The area was first purchased from the Native Americans by the Dutch West India Company in the mid-seventeenth century, at which time it was called Boswijck and later anglicized by the British to Bushwick, when they took over. At the start of the nineteenth century, 13 acres of Bushwick were bought by Richard M. Woodhull, who hired Col. Jonathan Williams to survey his newly purchased property. He named this portion Williamsburgh in Williams’ honor. The area rapidly expanded and soon became its own entity, separate from today’s Bushwick, in 1827. Soon afterwards, industrialists built up shipyards as well as sugar processing refineries and breweries.
The area achieved further fame when famous New York millionaires such as Cornelius Vanderbilt built mansions there, and Charles Pratt founded the Pratt Institute. The still-famous Pfizer Pharmaceutical company was founded in Williamsburg by Charles Pfizer, and continued to maintain a plant there until 2007. In fact, so influential was Williamsburg that at one point, it had a financial hub that was a significant rival to Manhattan’s Wall Street and possessed a full 10% of the country’s wealth.
At the start of the twentieth century the Williamsburg Bridge finally opened, and a flood of new residents poured into the area, which soon became the most densely populous city in the country, New York City’s most densely populous neighborhood, making it the most densely populous part of the entire country. It was also the setting, at the time, for the world-famous novel, “A Tree Grows in Brooklyn.” Famous people who grew up in Williamsburg include Joy Behar, Barry Manilow, Kiss’ Peter Criss, and Henry Miller.
Williamsburg also benefits from the May 11, 2005 City Council approved rezoning proposal for nearly 200 blocks in its northern section and with its neighbor to the north, Greenpoint. According to the New York City Department of City Planning Website: “In its Greenpoint-Williamsburg Rezoning, the Department of City Planning proposed zoning changes to allow for housing and open spaces, in tandem with light industry and commercial uses, along two miles of Brooklyn’s East River waterfront and upland neighborhoods.
“In two vibrant communities as well as areas that have been mostly vacant and derelict for years, the proposal would create opportunities for thousands of new housing units, including affordable housing. And the proposal offers a blueprint for a continuous publicly accessible esplanade and new public open spaces along the waterfront, forging long-sought links between the water’s edge and the established Greenpoint and Williamsburg communities, adding yet another publicly accessible jewel to New York City’s waterfront.”
First-time homebuyers are pleased by the many affordable condos and modern loft conversions peppered throughout the area ranging from $300,000 - $1,000,000. These are spacious alternatives to downtown Manhattan’s East Village and Lower East Side artists’ spaces.
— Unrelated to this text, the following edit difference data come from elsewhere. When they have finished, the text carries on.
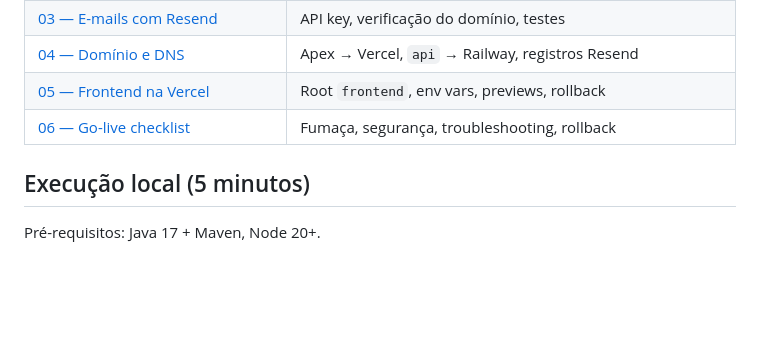
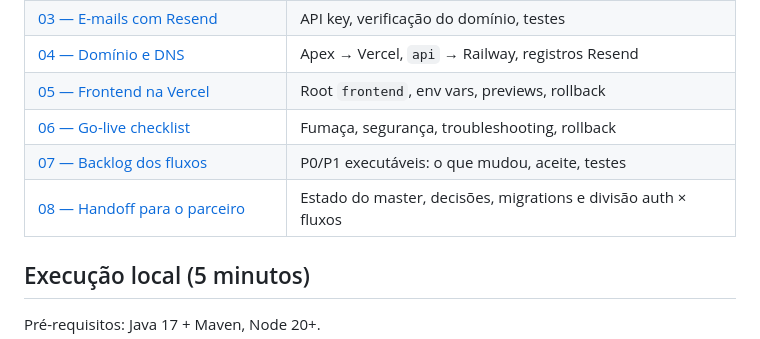
Before and after one commit to Jeffersongirardi/ConexaoSolidaria, a Markdown page: readme.md, the part around the change. Rendered like a GitHub page; blank space fills up the shorter version.

Commit message:
docs: handoff para o parceiro e consolidacao do master

```diff
--- a/readme.md
+++ b/readme.md
@@ -36,6 +36,8 @@ projetoex/
 | [04 — Domínio e DNS](docs/04-dominio-dns.md) | Apex → Vercel, `api` → Railway, registros Resend |
 | [05 — Frontend na Vercel](docs/05-vercel-frontend.md) | Root `frontend`, env vars, previews, rollback |
 | [06 — Go-live checklist](docs/06-go-live-checklist.md) | Fumaça, segurança, troubleshooting, rollback |
+| [07 — Backlog dos fluxos](docs/07-fluxos-backlog.md) | P0/P1 executáveis: o que mudou, aceite, testes |
+| [08 — Handoff para o parceiro](docs/08-handoff-andre.md) | Estado do master, decisões, migrations e divisão auth × fluxos |
 
 ## Execução local (5 minutos)
 
```
Also changed, not shown: docs/00-status.md (+3 -2 lines), docs/08-handoff-andre.md (added, +166 -0 lines).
Famous Williamsburg landmarks include The Kings County Savings Institution, which is listed in the National Register of Historic Places, The Williamsburg Houses, Brooklyn’s first public housing done on a large scale, and the Domino Sugar Refinery Building, which, though it no longer runs, is considered a landmark of the city and so still stands.
Transportation includes the L, J, M, Z, and G subway lines, the Williamsburg Bridge, and bus routes such as B24, B39, B43, B44, B46, B48, B59, B60, B61, and Q54.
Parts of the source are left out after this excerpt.